Read the passage below and solve the questions based on it.
Democracies everywhere, but perhaps nowhere more so than in India, present a complex scenario of tensions between constraints and liberty, unfreedom and freedom, the imperatives of the modern national security state and the aspirations of a free citizenry. The very fact that India has repeatedly been able to mount general elections since it gained its freedom from British rule in 1947, and on a scale never before witnessed in history, is adduced as evidence of the strength of Indian democracy—an accomplishment that seems all the more remarkable given the precarious state of democracy in most of the world. Indeed, assumptions about the robustness of democracy in India always take as their implied referent the contrast that comes to mind with Pakistan and many other states in the global South. Pakistan has been under military rulers for 32 of its sixty years of its existence, and even its civilian rulers have always governed with the apprehension that a coup might summarily remove them from office – as the constant tussle between Benazir Bhutto and Nawaz Sharif, each removed from office more than once to pave the way for the other, amply suggests.
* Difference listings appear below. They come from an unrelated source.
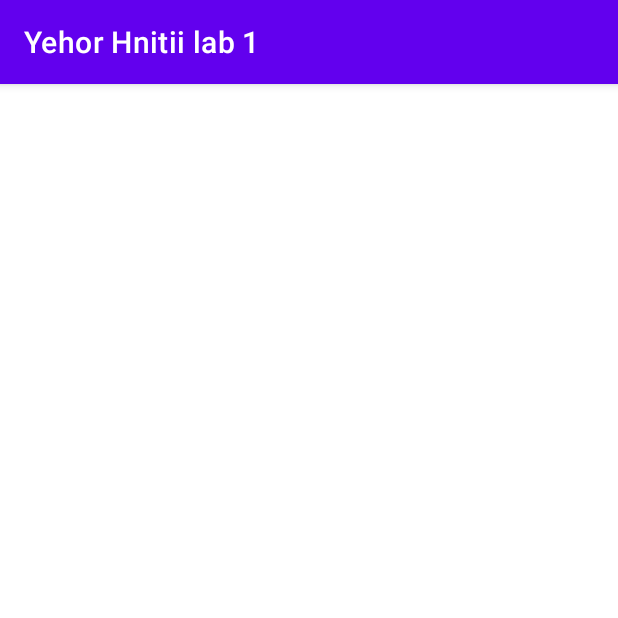
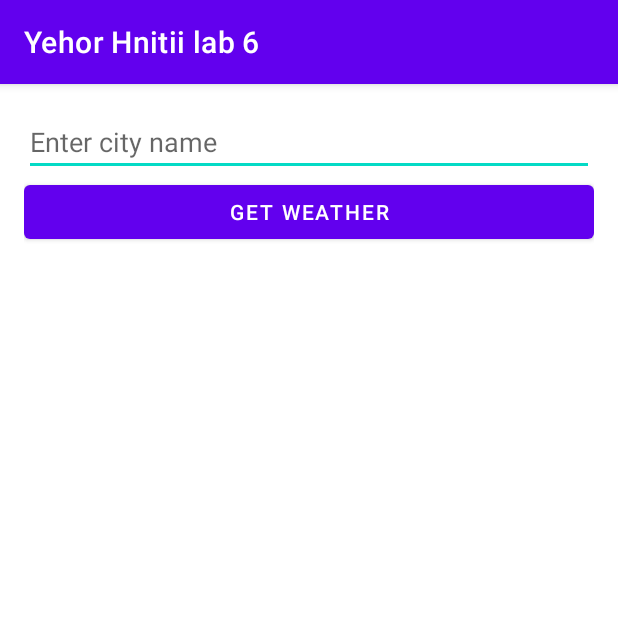
Before and after one commit to shutuper/android-labs, an Android app: the screen it shows after launch (MainActivity before the commit, WeatherActivity after it), on a phone screen of 412 x 824 dp, the top half of it. Run offline under Robolectric (Android 15) with nearby library versions, the phone set to English and light mode, and no system bars.

Commit message:
Lab-6: created forecast app;

```diff
--- a/app/build.gradle
+++ b/app/build.gradle
@@ -48,4 +48,9 @@ dependencies {
     testImplementation 'junit:junit:4.13.2'
     androidTestImplementation 'androidx.test.ext:junit:1.1.3'
     androidTestImplementation 'androidx.test.espresso:espresso-core:3.4.0'
+    implementation 'com.google.code.gson:gson:2.8.7'
+    implementation "com.squareup.retrofit2:retrofit:2.9.0"
+    implementation "com.squareup.retrofit2:converter-gson:2.9.0"
+    implementation "com.squareup.okhttp3:logging-interceptor:4.9.2"
+
 }
--- a/app/src/main/java/com/example/android1/MainActivity.kt
+++ /dev/null
@@ -1,64 +0,0 @@
-package com.example.android1
-
-import android.hardware.Sensor
-import android.hardware.SensorEvent
-import android.hardware.SensorEventListener
-import android.hardware.SensorManager
-import android.os.Bundle
-import android.widget.TextView
-import androidx.appcompat.app.AppCompatActivity
-import kotlin.math.atan2
-
-class MainActivity : AppCompatActivity(), SensorEventListener {
-
-    // Declare variables
-    private lateinit var sensorManager: SensorManager
-    private lateinit var sensor: Sensor
-    private lateinit var textView: TextView
-
-    override fun onCreate(savedInstanceState: Bundle?) {
-        super.onCreate(savedInstanceState)
-        setContentView(R.layout.activity_main)
-
-        // Initialize the TextView
-        textView = findViewById(R.id.text_view)
-
-        // Initialize the sensor manager and accelerometer sensor
-        sensorManager = getSystemService(SENSOR_SERVICE) as SensorManager
-        sensor = sensorManager.getDefaultSensor(Sensor.TYPE_ACCELEROMETER)
-    }
-
-    override fun onResume() {
-        super.onResume()
-
-        // Register the listener for the accelerometer sensor
-        sensorManager.registerListener(this, sensor, SensorManager.SENSOR_DELAY_NORMAL)
-    }
-
-    override fun onPause() {
-        super.onPause()
-
-        // Unregister the listener for the accelerometer sensor
-        sensorManager.unregisterListener(this)
-    }
-
-    override fun onAccuracyChanged(sensor: Sensor?, accuracy: Int) {
-        // Not used in this example
-    }
-
-    override fun onSensorChanged(event: SensorEvent?) {
-        if (event?.sensor?.type == Sensor.TYPE_ACCELEROMETER) {
-
-            // Get the x and y values from the accelerometer sensor
-            val x = event.values[0]
-            val y = event.values[1]
-
-            // Calculate the angle using the atan2 function and convert to degrees
-            val angle = atan2(y.toDouble(), x.toDouble()) * (180 / Math.PI)
-
-            // Display the angle in the TextView
-            textView.text = "Angle: ${angle.toInt() - 90}°"
-        }
-    }
-
-}
--- /dev/null
+++ b/app/src/main/java/com/example/android1/WeatherActivity.kt
@@ -0,0 +1,61 @@
+package com.example.android1
+
+import androidx.appcompat.app.AppCompatActivity
+import android.os.Bundle
+import android.widget.Button
+import android.widget.EditText
+import android.widget.TextView
+import androidx.activity.viewModels
+
+
+class WeatherActivity : AppCompatActivity() {
+
+    private val viewModel: WeatherViewModel by viewModels()
+
+    private lateinit var editText: EditText
+    private lateinit var button: Button
+    private lateinit var textViewCity: TextView
+    private lateinit var textViewWeather: TextView
+    private lateinit var textViewTemperature: TextView
+    private lateinit var textViewFeelsLike: TextView
+    private lateinit var textViewMinTemperature: TextView
+    private lateinit var textViewMaxTemperature: TextView
+    private lateinit var textViewPressure: TextView
+    private lateinit var textViewHumidity: TextView
+
+    override fun onCreate(savedInstanceState: Bundle?) {
+        super.onCreate(savedInstanceState)
+        setContentView(R.layout.activity_weather)
+
+        editText = findViewById(R.id.editText)
+        button = findViewById(R.id.button)
+        textViewCity = findViewById(R.id.textViewCity)
+        textViewWeather = findViewById(R.id.textViewWeather)
+        textViewTemperature = findViewById(R.id.textViewTemperature)
+        textViewFeelsLike = findViewById(R.id.textViewFeelsLike)
+        textViewMinTemperature = findViewById(R.id.textViewMinTemperature)
+        textViewMaxTemperature = findViewById(R.id.textViewMaxTemperature)
+        textViewPressure = findViewById(R.id.textViewPressure)
+        textViewHumidity = findViewById(R.id.textViewHumidity)
+
+        button.setOnClickListener {
+            val city = editText.text.toString().trim()
+            if (city.isNotBlank()) viewModel.getCurrentWeather(city)
+        }
+
+        viewModel.currentWeather.observe(this) {
+            val weather = it.weather[0]
+            val main = it.main
+
+            textViewCity.text = it.name
+            textViewWeather.text = weather.main
+            textViewTemperature.text = "${main.temp} °C"
+            textViewFeelsLike.text = "Feels like ${main.feels_like} °C"
+            textViewMinTemperature.text = "Min: ${main.temp_min} °C"
+            textViewMaxTemperature.text = "Max: ${main.temp_max} °C"
+            textViewPressure.text = "Pressure: ${main.pressure} hPa"
+            textViewHumidity.text = "Humidity: ${main.humidity} %"
+        }
+    }
+
+}
--- /dev/null
+++ b/app/src/main/java/com/example/android1/WeatherApiService.kt
@@ -0,0 +1,16 @@
+package com.example.android1;
+
+import retrofit2.Call;
+import retrofit2.http.GET;
+import retrofit2.http.Query;
+
+interface WeatherApiService {
+
+	@GET("weather")
+	fun getCurrentWeather(
+			@Query("q") city: String,
+			@Query("appid") apiKey: String,
+			@Query("units") units: String
+	): Call<WeatherResponse>
+
+}
--- /dev/null
+++ b/app/src/main/java/com/example/android1/WeatherRepository.kt
@@ -0,0 +1,17 @@
+package com.example.android1
+
+import retrofit2.Retrofit
+import retrofit2.converter.gson.GsonConverterFactory
+
+class WeatherRepository {
+
+    private val apiService: WeatherApiService = Retrofit.Builder()
+        .baseUrl("https://api.openweathermap.org/data/2.5/")
+        .addConverterFactory(GsonConverterFactory.create())
+        .build()
+        .create(WeatherApiService::class.java)
+
+    fun getCurrentWeather(city: String, apiKey: String, units: String) =
+        apiService.getCurrentWeather(city, apiKey, units)
+
+}
--- /dev/null
+++ b/app/src/main/java/com/example/android1/WeatherViewModel.kt
@@ -0,0 +1,39 @@
+package com.example.android1
+
+import androidx.lifecycle.LiveData
+import androidx.lifecycle.MutableLiveData
+import androidx.lifecycle.ViewModel
+import retrofit2.Call
+import retrofit2.Callback
+import retrofit2.Response
+
+class WeatherViewModel : ViewModel() {
+
+    private val apiKey = "49967e78a3bbea2f57da1ee8820da348"
+    private val units = "metric"
+
+    private val weatherRepository = WeatherRepository()
+
+    private val _currentWeather = MutableLiveData<WeatherResponse>()
+    val currentWeather: LiveData<WeatherResponse>
+        get() = _currentWeather
+
+    fun getCurrentWeather(city: String) {
+        weatherRepository.getCurrentWeather(city, apiKey, units)
+            .enqueue(object : Callback<WeatherResponse> {
+                override fun onResponse(
+                    call: Call<WeatherResponse>,
+                    response: Response<WeatherResponse>
+                ) {
+                    if (response.isSuccessful) {
+                        _currentWeather.value = response.body()
+                    }
+                }
+
+                override fun onFailure(call: Call<WeatherResponse>, t: Throwable) {
+                    // Handle errors here
+                }
+            })
+    }
+
+}
--- a/app/src/main/res/layout/activity_main.xml
+++ /dev/null
@@ -1,16 +0,0 @@
-<?xml version="1.0" encoding="utf-8"?>
-<RelativeLayout xmlns:android="http://schemas.android.com/apk/res/android"
-                xmlns:tools="http://schemas.android.com/tools"
-                android:layout_width="match_parent"
-                android:layout_height="match_parent"
-                tools:context=".MainActivity">
-
-    <TextView
-            android:id="@+id/text_view"
-            android:layout_width="wrap_content"
-            android:layout_height="wrap_content"
-            android:textSize="30sp"
-            android:textStyle="bold"
-            android:layout_centerInParent="true" />
-
-</RelativeLayout>
--- /dev/null
+++ b/app/src/main/res/layout/activity_weather.xml
@@ -0,0 +1,88 @@
+<LinearLayout xmlns:android="http://schemas.android.com/apk/res/android"
+              xmlns:tools="http://schemas.android.com/tools"
+              android:orientation="vertical"
+              android:layout_width="match_parent"
+              android:layout_height="match_parent"
+              android:padding="16dp"
+              tools:context=".WeatherActivity">
+
+    <EditText
+            android:id="@+id/editText"
+            android:layout_width="match_parent"
+            android:layout_height="wrap_content"
+            android:hint="Enter city name" />
+
+    <Button
+            android:id="@+id/button"
+            android:layout_width="match_parent"
+            android:layout_height="wrap_content"
+            android:text="Get Weather" />
+
+    <TextView
+            android:id="@+id/textViewCity"
+            android:layout_width="match_parent"
+            android:layout_height="wrap_content"
+            android:textSize="30sp"
+            android:textStyle="bold"
+            android:gravity="center_horizontal"
+            android:paddingTop="32dp"
+            android:paddingBottom="32dp" />
+
+    <TextView
+            android:id="@+id/textViewWeather"
+            android:layout_width="match_parent"
+            android:layout_height="wrap_content"
+            android:textSize="20sp"
+            android:textStyle="bold"
+            android:gravity="center_horizontal"
+            android:paddingBottom="8dp" />
+
+    <TextView
+            android:id="@+id/textViewTemperature"
+            android:layout_width="match_parent"
+            android:layout_height="wrap_content"
+            android:textSize="16sp"
+            android:textStyle="bold"
+            android:gravity="center_horizontal"
+            android:paddingBottom="8dp" />
+
+    <TextView
+            android:id="@+id/textViewFeelsLike"
+            android:layout_width="match_parent"
+            android:layout_height="wrap_content"
+            android:textSize="16sp"
+            android:gravity="center_horizontal"
+            android:paddingBottom="8dp" />
+
+    <TextView
+            android:id="@+id/textViewMinTemperature"
+            android:layout_width="match_parent"
+            android:layout_height="wrap_content"
+            android:textSize="16sp"
+            android:gravity="center_horizontal"
+            android:paddingBottom="8dp" />
+
+    <TextView
+            android:id="@+id/textViewMaxTemperature"
+            android:layout_width="match_parent"
+            android:layout_height="wrap_content"
+            android:textSize="16sp"
+            android:gravity="center_horizontal"
+            android:paddingBottom="8dp" />
+
+    <TextView
+            android:id="@+id/textViewPressure"
+            android:layout_width="match_parent"
+            android:layout_height="wrap_content"
+            android:textSize="16sp"
+            android:gravity="center_horizontal"
+            android:paddingBottom="8dp" />
+
+    <TextView
+            android:id="@+id/textViewHumidity"
+            android:layout_width="match_parent"
+            android:layout_height="wrap_content"
+            android:textSize="16sp"
+            android:gravity="center_horizontal" />
+
+</LinearLayout>
--- a/app/src/main/res/values/strings.xml
+++ b/app/src/main/res/values/strings.xml
@@ -1,3 +1,3 @@
 <resources>
-    <string name="app_name">Yehor Hnitii lab 1</string>
+    <string name="app_name">Yehor Hnitii lab 6</string>
 </resources>
```
Also changed, not shown: app/src/main/AndroidManifest.xml (+5 -3 lines), app/src/main/java/com/example/android1/data.kt (added, +23 -0 lines).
In Africa, democratic states have had at least as fragile an existence, and military dictatorships, despotisms, and authoritarian democracies have indisputably been the norm.
Why does the Indian democracy appear like an accomplishment?